Building your own Operating System (Week 08)
This is the seventh article in this series. In this article, I’m going to talk about page frame allocation. In the previous article, I explained virtual memory and paging. You can check it out by clicking here. For those coding and implementation staff, I’m following the guide “The little book about OS development” by Erik Helin and Adam Renberg.
The page frame allocator allows the operating system to divide the physical memory on a system into page frames, which may subsequently be used to allocate memory to programs using a separate paging function.
Managing Available Memory
Reading the multiboot structure provided to us by GRUB is the simplest approach to determine available memory. GRUB gathers the memory information we require, such as what is reserved, I/O mapped, read-only, and so on. We must additionally ensure that the memory utilized by the kernel is not marked as free (because GRUB does not identify this memory as reserved). Exporting labels at the beginning and end of the kernel binary from the linker script is one approach to figure out how much memory the kernel uses.
To do it we need to update the linker file.
We need to add these labels to directly be read from assembly code and pushed on the stack to make them available to C code.
The page frame allocator must keep track of which frames are available for use and which are not. Bitmaps, linked lists, trees, the Buddy System, and other techniques can be used to do this. Bitmaps are quite simple to use. Each page frame uses one bit, and one (or more) page frames are allocated to storing the bitmap.
How Can We Access a Page Frame?
The page frame allocator returns the page frame’s physical start address. There is no page table that points to this page frame since it is not mapped in.
What is the best way to read and write data to the frame? We must map the page frame into virtual memory by changing the kernel’s PDT and/or PT.
What if all of the accessible page tables are already occupied? Then we won’t be able to map the page frame into memory since we’ll need a new page table which will take up a whole page frame and we’ll need to map the page frame’s page frame to write to it.
One solution is to set aside a portion of the kernel’s higher-half page table for temporarily mapping page frames so that they are accessible. The kernel contains at least one page table if it is mapped at 0xC0000000 and 4 KB page frames are utilized. We may allocate the last item of this page table to temporary mappings if we assume or limit ourselves to a kernel with a maximum size of 4 MB minus 4 KB. We may add the page frame we wish to use as a page table to the paging directory and remove the temporary mapping once we’ve temporarily mapped it and set it up to map in our initial page frame.
We can implement malloc and free to use in the kernel now that we have a page frame allocator. The page frames provided by the page frame allocator must also be mapped to virtual addresses. To do it first we need the “kheap.h” header file.
Here’s the “kheap.c” file.
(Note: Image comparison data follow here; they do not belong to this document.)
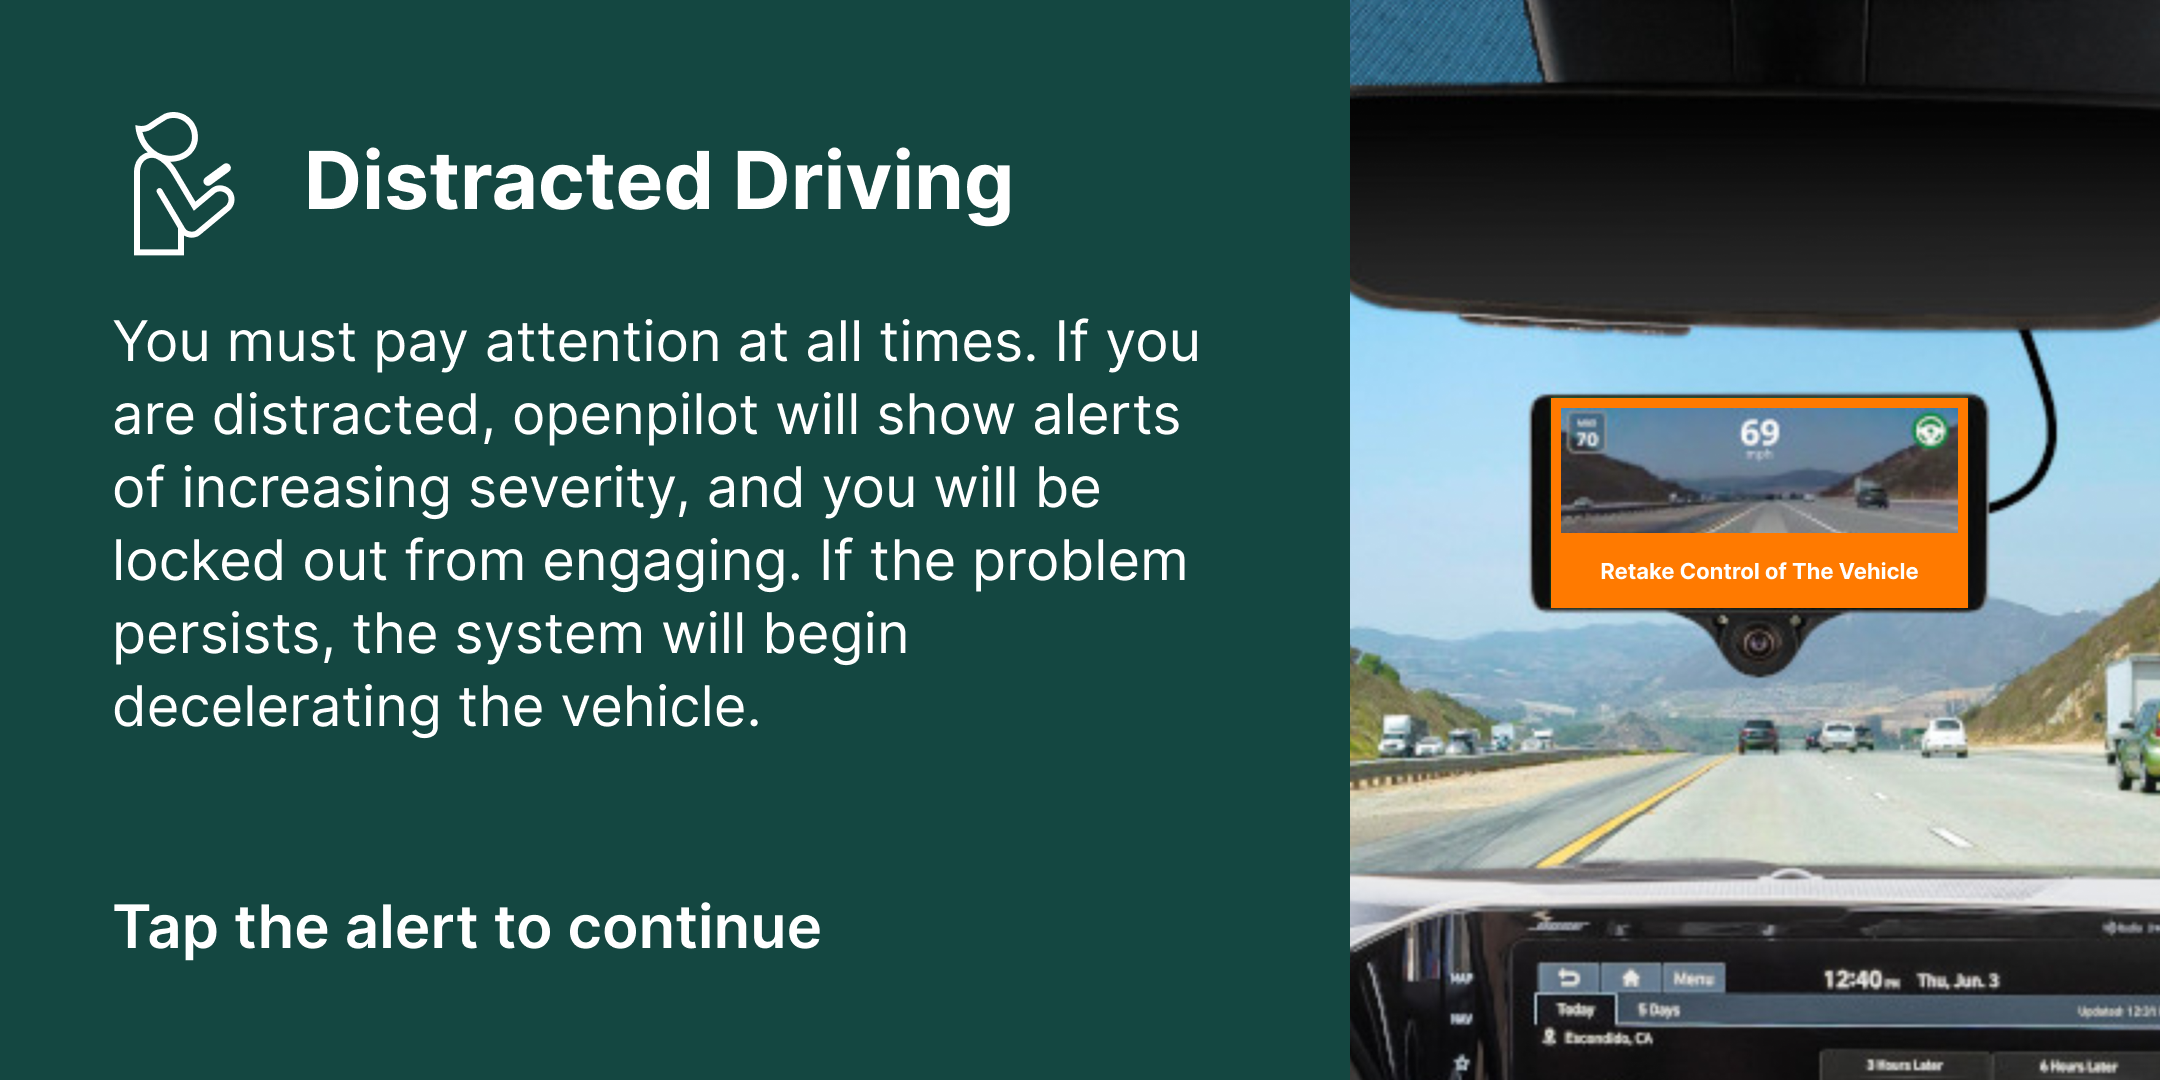
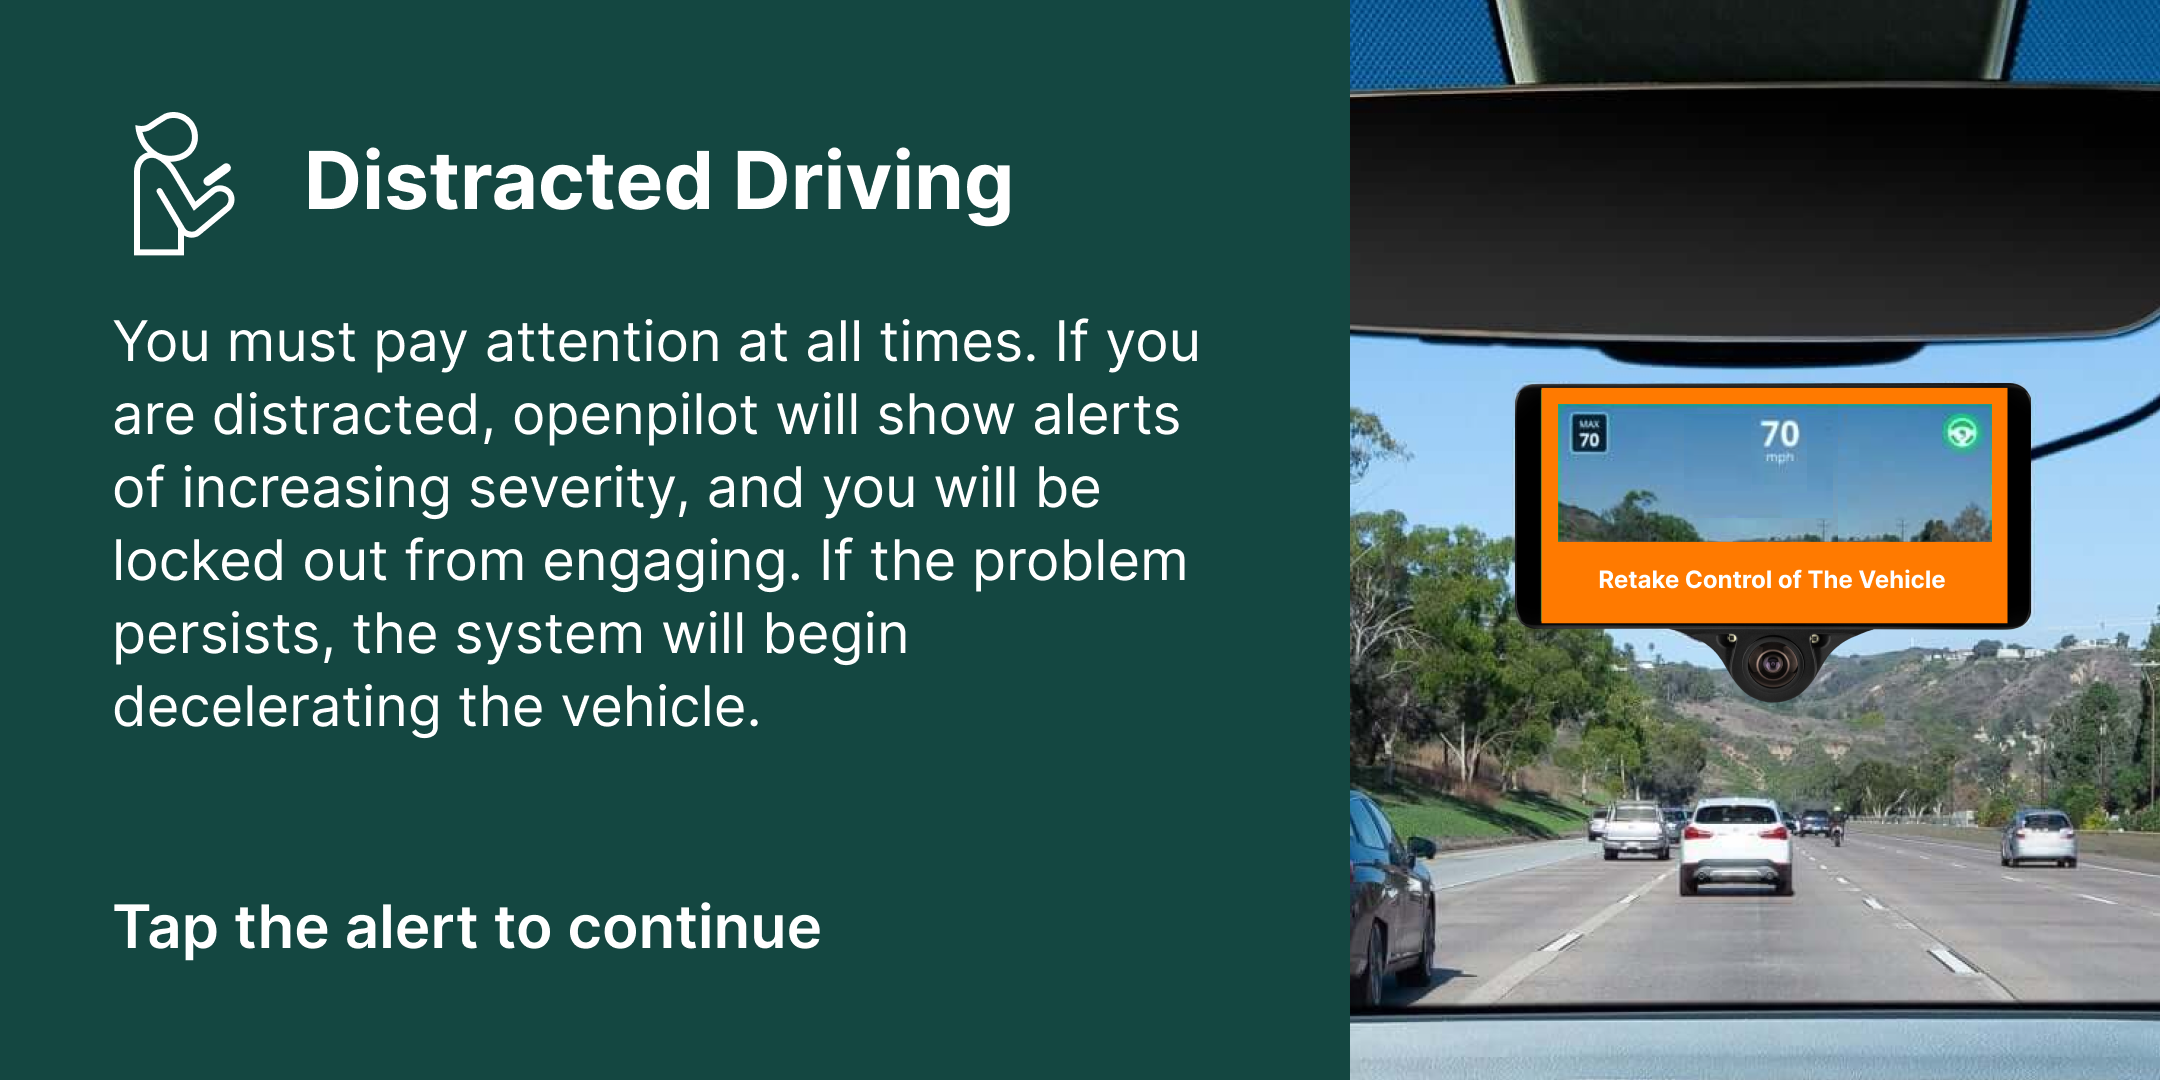
training guide: higher quality image (#28152)
* use better image

* update touch area bounding box

Changed region(s): [[0.6204, 0.275, 1.0, 1.0], [0.6204, 0.0, 1.0, 0.1222]]

diff --git a/selfdrive/ui/qt/offroad/onboarding.h b/selfdrive/ui/qt/offroad/onboarding.h
@@ -35,7 +35,7 @@ private:
     continueBtn,
     QRect(1814, 621, 211, 170),
     QRect(1350, 0, 497, 755),
-    QRect(1553, 516, 406, 112),
+    QRect(1540, 386, 468, 238),
     QRect(112, 804, 1126, 164),
     QRect(1598, 199, 316, 333),
     continueBtn,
When sufficiently large blocks of memory are freed, a good implementation should also return page frames to the page frame allocator on call to free.
I think you all get a good idea about page frame allocation. You can also check my Github Repo using this link.
Thank you for reading and hope to see you in the next article as well!